Upon setting foot in Tunisia, reports Lamin, he obtained his asylum seeker card with little trouble. However, his stay in shelters run by the United Nations High Commissioner for Refugees (UNHCR) did not last long. According to the young man, he immediately began looking for work. It was with much persistence that he was able to string together one poorly-paid job after another and thus cover the cost of rent, 250 dinars every month. Instead of living in a community, he chose to share a place with two friends. From the outset, Lamin preferred to keep a distance with other asylum seekers and refugees, in order to « stay focused on his objectives ». Once upon a time in Sierra Leone, Lamin led an entirely different life, drinking and getting into fights. In spite of its diamond-encrusted mines, Sierra Leone has a tumultuous history and is one of the poorest countries on the continent.
But everything changed once Lamin decided to come to Tunisia. In order to stay out of trouble, he decided to avoid keeping in with « bad company ». According to the 24-year-old, « This was the only way for me ».
After two years working in under-paid jobs, Lamin met a decent employer who guaranteed him a minimum wage salary. For the past year, he has lived alone in a little apartment that his employer rents. The place is not far from from his job in a restaurant-bar where he works as head of security, Lamin tells us with visible pride.
The young man says that he is unfazed by his situation, far from perfect since he is without a legal contract. Nevertheless, he continues to work as he looks forward to better days and the possibility of starting his own company. Lamine is not discouraged by the fact that, under Tunisian law, he is restricted from obtaining a work permit and legal support in case of litigation. In this context, he faces a tremendous challenge to becoming his own boss and starting a business.
Does Lamin harbor any regrets? « I haven’t seen my family since I left », the Sierra Leonean remarks as he shows us photos of his sister and nephews on Facebook. « But I talk to them all the time on social media », he adds. For now, he is unable to offer them any form of financial support. Lamin earns just enough to feed himself and keep a roof over his head. « One day, I will have a comfortable life, and I will be able to help them. In the meantime, they must be patient », he tells us. Still, the young man confides to Nawaat, he manages to set aside a small amount for his plans. Ambitious and unfazed in the midst of adversity, Lamin dreams of a stable life in Tunisia—even if political changes do not necessarily align with his aspired trajectory.
Good luck to this young man. Many subsaharan migrants in Tunisia work harder than local people and economically they’re closing the gaps of labour shortage in the job market. The government should facilitate the immigration process for them to be able to settle and contribute to the growth of the economy.

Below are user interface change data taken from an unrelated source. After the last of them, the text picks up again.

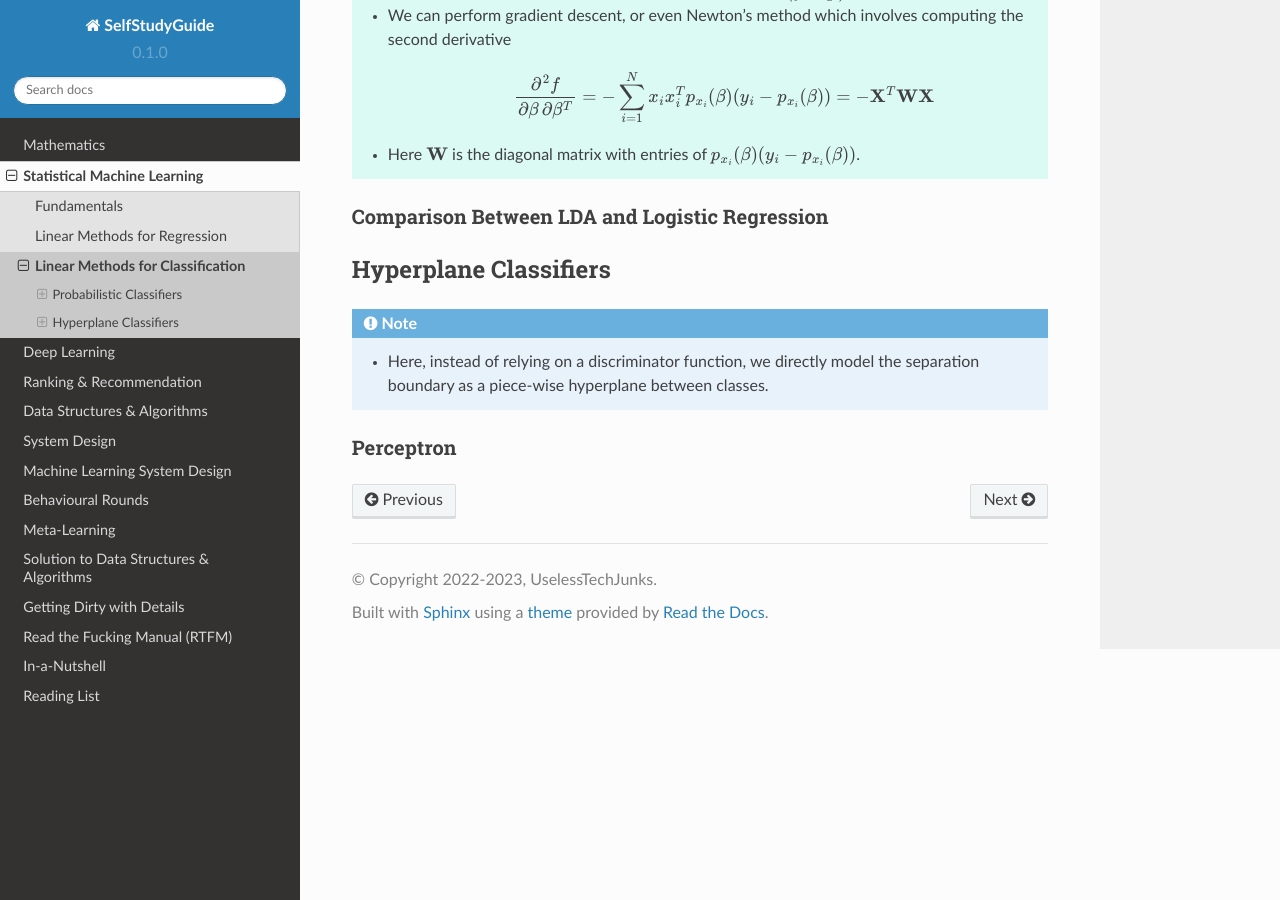
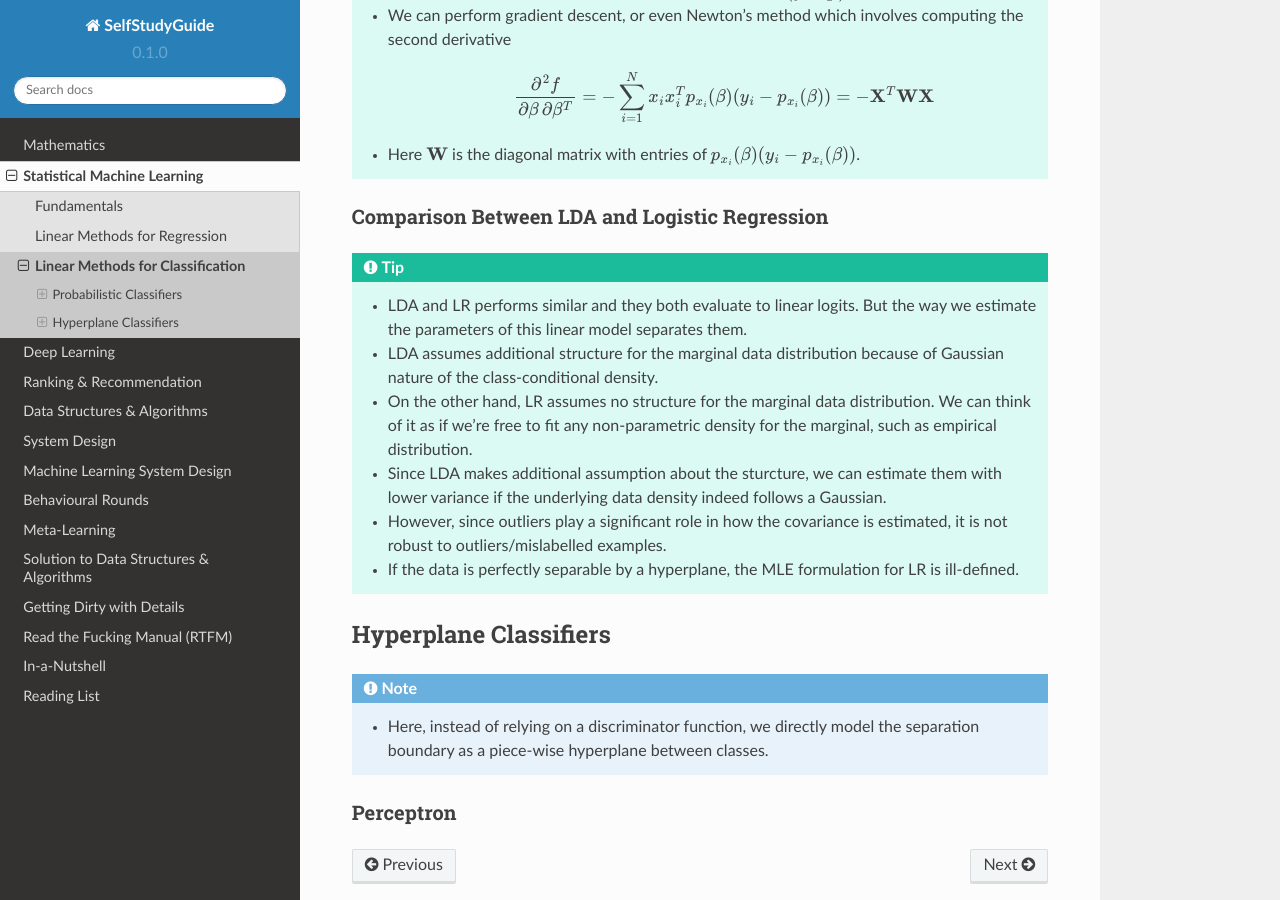
Before and after one commit to uselesstechjunks/leetcode, a Sphinx documentation site: the page built from docs/source/ml/linearcls.rst, in a window 1280 px wide and 900 px high, scrolled down 5854 px. Built offline with Sphinx 7.4.7 and the Read the Docs theme 2.0.0, drawn with Linux system fonts in a browser that asks for light colours.

Commit message:
Update linearcls.rst

```diff
--- a/docs/source/ml/linearcls.rst
+++ b/docs/source/ml/linearcls.rst
@@ -183,6 +183,13 @@ Logistic Regression
 
 Comparison Between LDA and Logistic Regression
 ======================================================================================
+.. tip::
+	* LDA and LR performs similar and they both evaluate to linear logits. But the way we estimate the parameters of this linear model separates them.
+	* LDA assumes additional structure for the marginal data distribution because of Gaussian nature of the class-conditional density.
+	* On the other hand, LR assumes no structure for the marginal data distribution. We can think of it as if we're free to fit any non-parametric density for the marginal, such as empirical distribution.
+	* Since LDA makes additional assumption about the sturcture, we can estimate them with lower variance if the underlying data density indeed follows a Gaussian.
+	* However, since outliers play a significant role in how the covariance is estimated, it is not robust to outliers/mislabelled examples.
+	* If the data is perfectly separable by a hyperplane, the MLE formulation for LR is ill-defined.
 
 **************************************************************************************
 Hyperplane Classifiers
```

The current codes are inhumane and we can’t unlock growth economically without having immigrants, a lesson from every advanced economy.

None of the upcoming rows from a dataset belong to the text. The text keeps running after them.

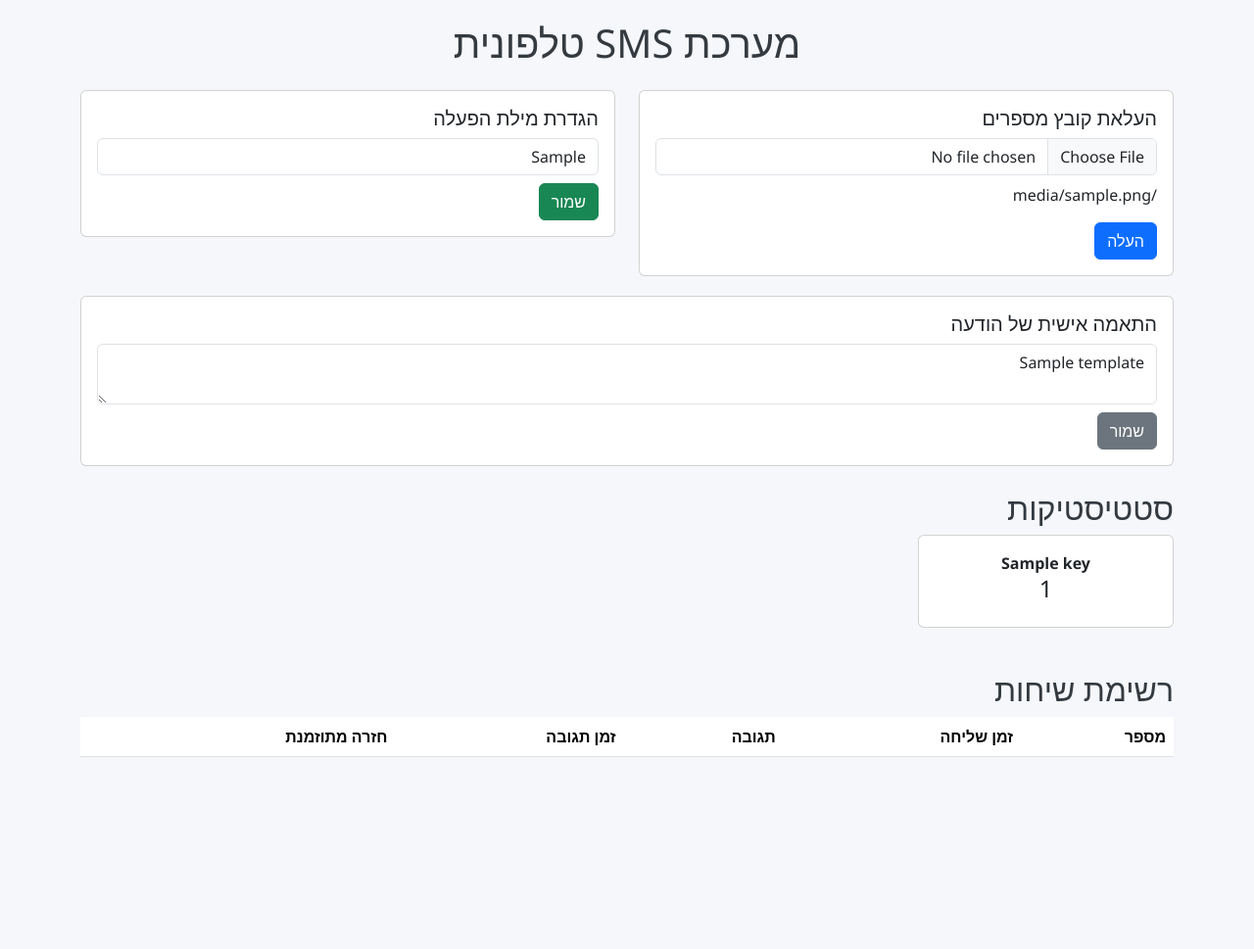
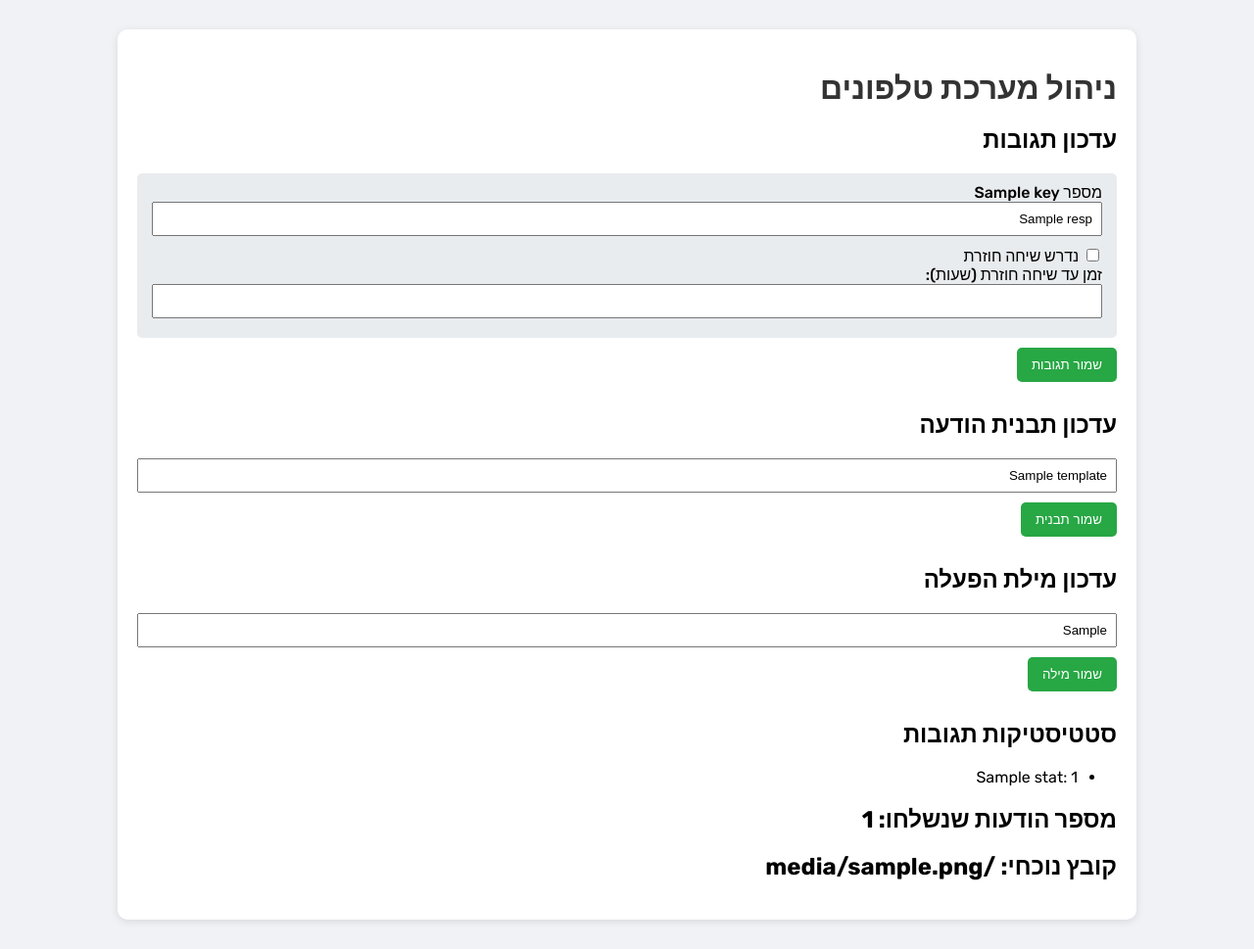
Before and after one commit to uriya222972/sms-auto-bot, a Flask app: template templates/index.html in a window 1280 px wide. Shown: the whole page at 98% size. Before the commit the page ends 773 px from the top, so only its background shows below. Run offline with Flask 3, Linux system fonts and the light colour scheme; the template is opened without the code that fills it: most values are stand-ins (such as "Sample title", 1, 10 or a date in 2020); data that the repository does not hold is empty.

Commit message:
Update index.html

```diff
--- a/templates/index.html
+++ b/templates/index.html
@@ -1,105 +1,122 @@
-{% extends "base.html" %}
-{% block content %}
-<h1 class="text-center mb-4">מערכת SMS טלפונית</h1>
+<!DOCTYPE html>
+<html lang="he">
+<head>
+    <meta charset="UTF-8">
+    <meta name="viewport" content="width=device-width, initial-scale=1.0">
+    <title>מערכת טלפניה</title>
+    <link href="https://fonts.googleapis.com/css2?family=Rubik:wght@400;500;700&display=swap" rel="stylesheet">
+    <style>
+        body {
+            font-family: 'Rubik', sans-serif;
+            background: #f0f2f5;
+            margin: 0;
+            padding: 0;
+            direction: rtl;
+            text-align: right;
+        }
+        .container {
+            max-width: 1000px;
+            margin: 30px auto;
+            padding: 20px;
+            background: white;
+            box-shadow: 0 2px 8px rgba(0,0,0,0.1);
+            border-radius: 10px;
+        }
+        h1 {
+            color: #333;
+            margin-bottom: 20px;
+        }
+        table {
+            width: 100%;
+            border-collapse: collapse;
+            margin-bottom: 30px;
+        }
+        table, th, td {
+            border: 1px solid #ddd;
+        }
+        th, td {
+            padding: 10px;
+        }
+        th {
+            background-color: #f7f7f7;
+        }
+        .form-section {
+            margin-bottom: 30px;
+        }
+        .form-section input[type="text"],
+        .form-section input[type="number"] {
+            padding: 8px;
+            width: 100%;
+            box-sizing: border-box;
+            margin-bottom: 10px;
+        }
+        .form-section label {
+            font-weight: 500;
+        }
+        .form-section button {
+            background-color: #28a745;
+            color: white;
+            border: none;
+            padding: 10px 15px;
+            border-radius: 5px;
+            cursor: pointer;
+        }
+        .form-section button:hover {
+            background-color: #218838;
+        }
+        .stat-box {
+            background: #e9ecef;
+            padding: 10px 15px;
+            border-radius: 5px;
+            margin-bottom: 10px;
+        }
+    </style>
+</head>
+<body>
+    <div class="container">
+        <h1>ניהול מערכת טלפונים</h1>
 
-<div class="row">
-    <div class="col-md-6">
-        <form method="post" enctype="multipart/form-data">
-            <div class="card">
-                <div class="card-body">
-                    <h5 class="card-title">העלאת קובץ מספרים</h5>
-                    <input type="file" name="file" id="file" class="form-control mb-2" required onchange="updateFilename()">
-                    <p id="filename-display">{{ filename or 'לא נבחר קובץ' }}</p>
-                    <button type="submit" class="btn btn-primary">העלה</button>
+        <div class="form-section">
+            <form method="post">
+                <h2>עדכון תגובות</h2>
+                {% for key, resp in response_map.items() %}
+                    <div class="stat-box">
+                        <label>מספר {{ key }}</label><br>
+                        <input type="text" name="label_{{ key }}" value="{{ resp.label }}" placeholder="תווית">
+                        <label><input type="checkbox" name="callback_{{ key }}" {% if resp.callback_required %}checked{% endif %}> נדרש שיחה חוזרת</label><br>
+                        <label>זמן עד שיחה חוזרת (שעות):</label>
+                        <input type="number" name="hours_{{ key }}" value="{{ resp.hours }}">
                     </div>
-            </div>
+                {% endfor %}
+                <button type="submit" name="update_response_map">שמור תגובות</button>
             </form>
         </div>
 
-    <div class="col-md-6">
+        <div class="form-section">
             <form method="post">
-            <div class="card">
-                <div class="card-body">
-                    <h5 class="card-title">הגדרת מילת הפעלה</h5>
-                    <input type="hidden" name="update_activation_word">
-                    <input type="text" name="activation_word" value="{{ activation_word }}" class="form-control mb-2" required>
-                    <button type="submit" class="btn btn-success">שמור</button>
-                </div>
-            </div>
+                <h2>עדכון תבנית הודעה</h2>
+                <input type="text" name="template" value="{{ template }}">
+                <button type="submit" name="update_template">שמור תבנית</button>
             </form>
         </div>
+
+        <div class="form-section">
+            <form method="post">
+                <h2>עדכון מילת הפעלה</h2>
+                <input type="text" name="activation_word" value="{{ activation_word }}">
+                <button type="submit" name="update_activation_word">שמור מילה</button>
+            </form>
         </div>
 
-<form method="post">
-    <div class="card">
-        <div class="card-body">
-            <h5 class="card-title">התאמה אישית של הודעה</h5>
-            <input type="hidden" name="update_template">
-            <textarea name="template" class="form-control" rows="2" required>{{ template }}</textarea>
-            <button type="submit" class="btn btn-secondary mt-2">שמור</button>
+        <h2>סטטיסטיקות תגובות</h2>
+        <ul>
+            {% for label, count in stats.items() %}
+                <li>{{ label }}: {{ count }}</li>
+            {% endfor %}
+        </ul>
+
+        <h2>מספר הודעות שנשלחו: {{ total_sent }}</h2>
+        <h2>קובץ נוכחי: {{ filename }}</h2>
     </div>
-    </div>
-</form>
-
-<h2 class="mt-4">סטטיסטיקות</h2>
-<div class="row" id="stats-container">
-    {% for key, count in stats.items() %}
-    <div class="col-md-3">
-        <div class="card text-center">
-            <div class="card-body">
-                <div class="stat-label">{{ key }}</div>
-                <h4>{{ count }}</h4>
-            </div>
-        </div>
-    </div>
-    {% endfor %}
-</div>
-
-<h2 class="mt-4">רשימת שיחות</h2>
-<table class="table table-striped table-hover sortable">
-    <thead>
-        <tr>
-            <th>מספר</th>
-            <th>זמן שליחה</th>
-            <th>תגובה</th>
-            <th>זמן תגובה</th>
-            <th>חזרה מתוזמנת</th>
-        </tr>
-    </thead>
-    <tbody id="data-table">
-        {% for i, row in enumerate(rows) %}
-        <tr>
-            <td>{{ row }}</td>
-            <td>{{ send_log[i].time if send_log[i] is defined else '' }}</td>
-            <td>{{ responses[i].label if responses[i] is defined else '' }}</td>
-            <td>{{ responses[i].time if responses[i] is defined else '' }}</td>
-            <td id="retry-{{ i }}"></td>
-        </tr>
-        {% endfor %}
-    </tbody>
-</table>
-
-<script>
-function updateFilename() {
-    const input = document.getElementById("file");
-    const display = document.getElementById("filename-display");
-    if (input.files.length > 0) {
-        display.innerText = input.files[0].name;
-    }
-}
-
-async function refreshData() {
-    const res = await fetch('/data');
-    const data = await res.json();
-    for (const i in data.retry_times) {
-        const el = document.getElementById('retry-' + i);
-        if (el) el.innerText = data.retry_times[i];
-    }
-
-    // ניתן להרחיב כאן לרענון סטטיסטיקות וגרפים דינמיים
-}
-
-setInterval(refreshData, 10000);
-refreshData();
-</script>
-{% endblock %}
+</body>
+</html>
```
Lines whose indentation alone changed are shown as unchanged.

Lamin you are a strong young man, the lesson i learn is to be always be strong and have faith in the day or days ahead of life.
Am a Sierra Leonean,
I love your story.